_Web page edit records_
□ □ □ □
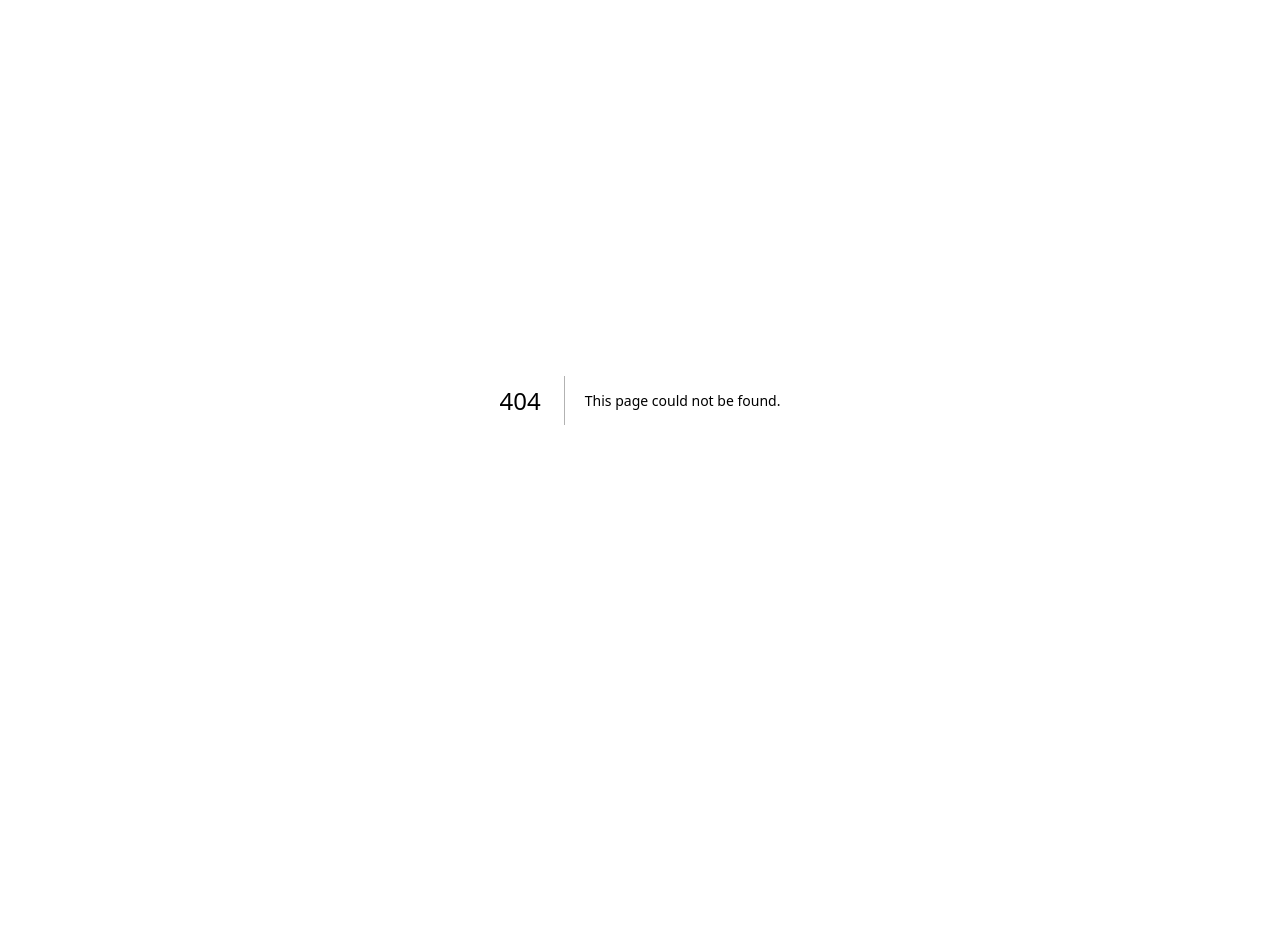
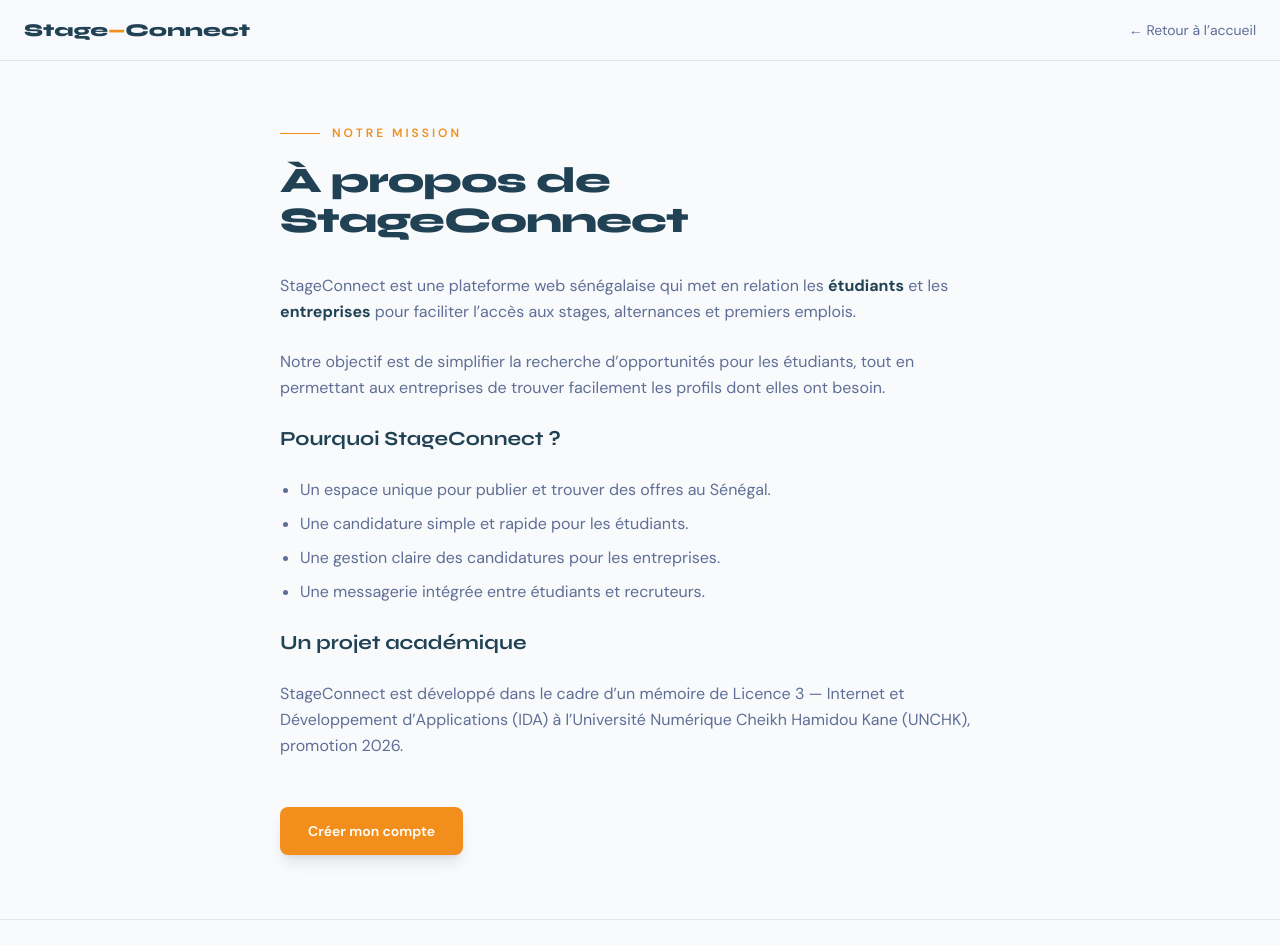
Before and after one commit to abdou1-dev/stageconnect-front, a Next.js app: page /a-propos in a window 1280 px wide. Before the commit this address had no page. Shown: the top 945 px of the page. Before the commit the page ends 800 px from the top, so only its background shows below. Built offline with nearby package versions, Linux system fonts and the light colour scheme.

Commit message:
feat(a-propos): ajoute la page À propos présentant le projet et sa mission

```diff
--- /dev/null
+++ b/app/a-propos/page.tsx
@@ -0,0 +1,84 @@
+import Link from "next/link";
+
+export const metadata = {
+  title: "À propos — StageConnect",
+  description:
+    "StageConnect, la plateforme sénégalaise qui relie étudiants et entreprises.",
+};
+
+export default function AProposPage() {
+  return (
+    <div className="flex flex-1 flex-col bg-background text-foreground">
+      <header className="border-b border-primary/10 bg-background/90">
+        <div className="mx-auto flex max-w-7xl items-center justify-between px-4 py-4 sm:px-6">
+          <Link href="/" className="font-heading text-lg font-extrabold text-primary">
+            Stage<span className="text-accent">—</span>Connect
+          </Link>
+          <Link href="/" className="text-sm text-muted-foreground transition-colors hover:text-primary">
+            ← Retour à l’accueil
+          </Link>
+        </div>
+      </header>
+
+      <main className="flex-1">
+        <div className="mx-auto max-w-3xl px-4 py-16 sm:px-6">
+          <p className="flex items-center gap-3 text-xs font-semibold uppercase tracking-[0.25em] text-accent">
+            <span className="h-px w-10 bg-accent" aria-hidden />
+            Notre mission
+          </p>
+          <h1 className="mt-5 font-heading text-3xl font-extrabold tracking-tight sm:text-4xl">
+            À propos de StageConnect
+          </h1>
+
+          <div className="mt-8 space-y-6 text-base leading-relaxed text-muted-foreground">
+            <p>
+              StageConnect est une plateforme web sénégalaise qui met en relation
+              les <strong className="text-foreground">étudiants</strong> et les{" "}
+              <strong className="text-foreground">entreprises</strong> pour faciliter
+              l’accès aux stages, alternances et premiers emplois.
+            </p>
+            <p>
+              Notre objectif est de simplifier la recherche d’opportunités pour les
+              étudiants, tout en permettant aux entreprises de trouver facilement
+              les profils dont elles ont besoin.
+            </p>
+
+            <h2 className="font-heading text-xl font-bold text-foreground">
+              Pourquoi StageConnect ?
+            </h2>
+            <ul className="list-disc space-y-2 pl-5">
+              <li>Un espace unique pour publier et trouver des offres au Sénégal.</li>
+              <li>Une candidature simple et rapide pour les étudiants.</li>
+              <li>Une gestion claire des candidatures pour les entreprises.</li>
+              <li>Une messagerie intégrée entre étudiants et recruteurs.</li>
+            </ul>
+
+            <h2 className="font-heading text-xl font-bold text-foreground">
+              Un projet académique
+            </h2>
+            <p>
+              StageConnect est développé dans le cadre d’un mémoire de Licence 3 —
+              Internet et Développement d’Applications (IDA) à l’Université Numérique
+              Cheikh Hamidou Kane (UNCHK), promotion 2026.
+            </p>
+          </div>
+
+          <div className="mt-12">
+            <Link
+              href="/register"
+              className="inline-flex items-center justify-center rounded-md bg-accent px-7 py-3.5 text-sm font-semibold text-accent-foreground shadow-lg transition-all hover:-translate-y-0.5 hover:shadow-xl"
+            >
+              Créer mon compte
+            </Link>
+          </div>
+        </div>
+      </main>
+
+      <footer className="border-t border-primary/10">
+        <div className="mx-auto max-w-7xl px-4 py-6 text-xs text-muted-foreground sm:px-6">
+          © 2026 StageConnect — Mémoire L3 IDA, UNCHK.
+        </div>
+      </footer>
+    </div>
+  );
+}
```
□ □ □ □
_What this task involves_
Using the data above, write out every line exactly, leaving the images behind.

_Response to this exercise_
Before and after one commit to abdou1-dev/stageconnect-front, a Next.js app: page /a-propos in a window 1280 px wide. Before the commit this address had no page. Shown: the top 945 px of the page. Before the commit the page ends 800 px from the top, so only its background shows below. Built offline with nearby package versions, Linux system fonts and the light colour scheme.

Commit message:
feat(a-propos): ajoute la page À propos présentant le projet et sa mission

```diff
--- /dev/null
+++ b/app/a-propos/page.tsx
@@ -0,0 +1,84 @@
+import Link from "next/link";
+
+export const metadata = {
+  title: "À propos — StageConnect",
+  description:
+    "StageConnect, la plateforme sénégalaise qui relie étudiants et entreprises.",
+};
+
+export default function AProposPage() {
+  return (
+    <div className="flex flex-1 flex-col bg-background text-foreground">
+      <header className="border-b border-primary/10 bg-background/90">
+        <div className="mx-auto flex max-w-7xl items-center justify-between px-4 py-4 sm:px-6">
+          <Link href="/" className="font-heading text-lg font-extrabold text-primary">
+            Stage<span className="text-accent">—</span>Connect
+          </Link>
+          <Link href="/" className="text-sm text-muted-foreground transition-colors hover:text-primary">
+            ← Retour à l’accueil
+          </Link>
+        </div>
+      </header>
+
+      <main className="flex-1">
+        <div className="mx-auto max-w-3xl px-4 py-16 sm:px-6">
+          <p className="flex items-center gap-3 text-xs font-semibold uppercase tracking-[0.25em] text-accent">
+            <span className="h-px w-10 bg-accent" aria-hidden />
+            Notre mission
+          </p>
+          <h1 className="mt-5 font-heading text-3xl font-extrabold tracking-tight sm:text-4xl">
+            À propos de StageConnect
+          </h1>
+
+          <div className="mt-8 space-y-6 text-base leading-relaxed text-muted-foreground">
+            <p>
+              StageConnect est une plateforme web sénégalaise qui met en relation
+              les <strong className="text-foreground">étudiants</strong> et les{" "}
+              <strong className="text-foreground">entreprises</strong> pour faciliter
+              l’accès aux stages, alternances et premiers emplois.
+            </p>
+            <p>
+              Notre objectif est de simplifier la recherche d’opportunités pour les
+              étudiants, tout en permettant aux entreprises de trouver facilement
+              les profils dont elles ont besoin.
+            </p>
+
+            <h2 className="font-heading text-xl font-bold text-foreground">
+              Pourquoi StageConnect ?
+            </h2>
+            <ul className="list-disc space-y-2 pl-5">
+              <li>Un espace unique pour publier et trouver des offres au Sénégal.</li>
+              <li>Une candidature simple et rapide pour les étudiants.</li>
+              <li>Une gestion claire des candidatures pour les entreprises.</li>
+              <li>Une messagerie intégrée entre étudiants et recruteurs.</li>
+            </ul>
+
+            <h2 className="font-heading text-xl font-bold text-foreground">
+              Un projet académique
+            </h2>
+            <p>
+              StageConnect est développé dans le cadre d’un mémoire de Licence 3 —
+              Internet et Développement d’Applications (IDA) à l’Université Numérique
+              Cheikh Hamidou Kane (UNCHK), promotion 2026.
+            </p>
+          </div>
+
+          <div className="mt-12">
+            <Link
+              href="/register"
+              className="inline-flex items-center justify-center rounded-md bg-accent px-7 py-3.5 text-sm font-semibold text-accent-foreground shadow-lg transition-all hover:-translate-y-0.5 hover:shadow-xl"
+            >
+              Créer mon compte
+            </Link>
+          </div>
+        </div>
+      </main>
+
+      <footer className="border-t border-primary/10">
+        <div className="mx-auto max-w-7xl px-4 py-6 text-xs text-muted-foreground sm:px-6">
+          © 2026 StageConnect — Mémoire L3 IDA, UNCHK.
+        </div>
+      </footer>
+    </div>
+  );
+}
```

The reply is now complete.